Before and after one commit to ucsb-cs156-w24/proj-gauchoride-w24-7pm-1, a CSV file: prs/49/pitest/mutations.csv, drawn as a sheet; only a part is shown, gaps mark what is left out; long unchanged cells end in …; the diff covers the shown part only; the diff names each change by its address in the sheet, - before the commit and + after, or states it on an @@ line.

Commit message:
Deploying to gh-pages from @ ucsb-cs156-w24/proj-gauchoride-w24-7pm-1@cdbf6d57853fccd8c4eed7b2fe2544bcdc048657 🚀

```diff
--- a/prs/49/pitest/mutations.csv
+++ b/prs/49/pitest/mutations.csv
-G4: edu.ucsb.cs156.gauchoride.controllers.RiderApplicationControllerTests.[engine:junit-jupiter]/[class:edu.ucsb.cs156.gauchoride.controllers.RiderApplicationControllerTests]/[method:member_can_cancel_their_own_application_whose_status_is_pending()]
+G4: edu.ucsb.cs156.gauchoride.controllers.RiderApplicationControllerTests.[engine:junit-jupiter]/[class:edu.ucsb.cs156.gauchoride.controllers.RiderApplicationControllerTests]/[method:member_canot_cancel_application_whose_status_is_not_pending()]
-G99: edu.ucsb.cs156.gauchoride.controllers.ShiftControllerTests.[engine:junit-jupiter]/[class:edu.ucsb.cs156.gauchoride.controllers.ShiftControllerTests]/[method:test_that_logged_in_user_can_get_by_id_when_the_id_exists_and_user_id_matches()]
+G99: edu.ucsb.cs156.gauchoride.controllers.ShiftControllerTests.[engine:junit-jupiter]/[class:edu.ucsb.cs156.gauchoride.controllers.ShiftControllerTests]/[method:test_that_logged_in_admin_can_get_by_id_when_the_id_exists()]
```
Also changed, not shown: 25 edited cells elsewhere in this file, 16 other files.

==

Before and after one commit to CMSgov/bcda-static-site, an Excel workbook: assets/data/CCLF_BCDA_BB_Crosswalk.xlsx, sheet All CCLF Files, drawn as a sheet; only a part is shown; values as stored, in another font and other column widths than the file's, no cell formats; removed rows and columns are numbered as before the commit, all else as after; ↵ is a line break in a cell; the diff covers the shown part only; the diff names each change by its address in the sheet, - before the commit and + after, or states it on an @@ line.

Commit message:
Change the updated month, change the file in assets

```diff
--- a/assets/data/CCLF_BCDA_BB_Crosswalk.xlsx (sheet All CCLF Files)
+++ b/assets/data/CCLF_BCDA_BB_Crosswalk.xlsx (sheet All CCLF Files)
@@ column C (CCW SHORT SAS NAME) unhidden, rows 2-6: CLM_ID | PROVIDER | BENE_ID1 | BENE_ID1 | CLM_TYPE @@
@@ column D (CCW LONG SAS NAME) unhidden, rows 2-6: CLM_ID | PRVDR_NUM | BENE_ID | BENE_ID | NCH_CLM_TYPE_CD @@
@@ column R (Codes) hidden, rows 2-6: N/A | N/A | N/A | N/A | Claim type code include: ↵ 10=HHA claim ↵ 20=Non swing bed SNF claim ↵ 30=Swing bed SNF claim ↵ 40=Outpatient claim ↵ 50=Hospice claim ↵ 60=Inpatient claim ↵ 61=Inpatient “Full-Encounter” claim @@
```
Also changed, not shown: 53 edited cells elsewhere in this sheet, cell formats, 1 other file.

_EXERCISE GOAL:_
Look through the material above for "pitest" and copy the lines that have it.

_WORKED SOLUTION:_
Before and after one commit to ucsb-cs156-w24/proj-gauchoride-w24-7pm-1, a CSV file: prs/49/pitest/mutations.csv, drawn as a sheet; only a part is shown, gaps mark what is left out; long unchanged cells end in …; the diff covers the shown part only; the diff names each change by its address in the sheet, - before the commit and + after, or states it on an @@ line.
--- a/prs/49/pitest/mutations.csv
+++ b/prs/49/pitest/mutations.csv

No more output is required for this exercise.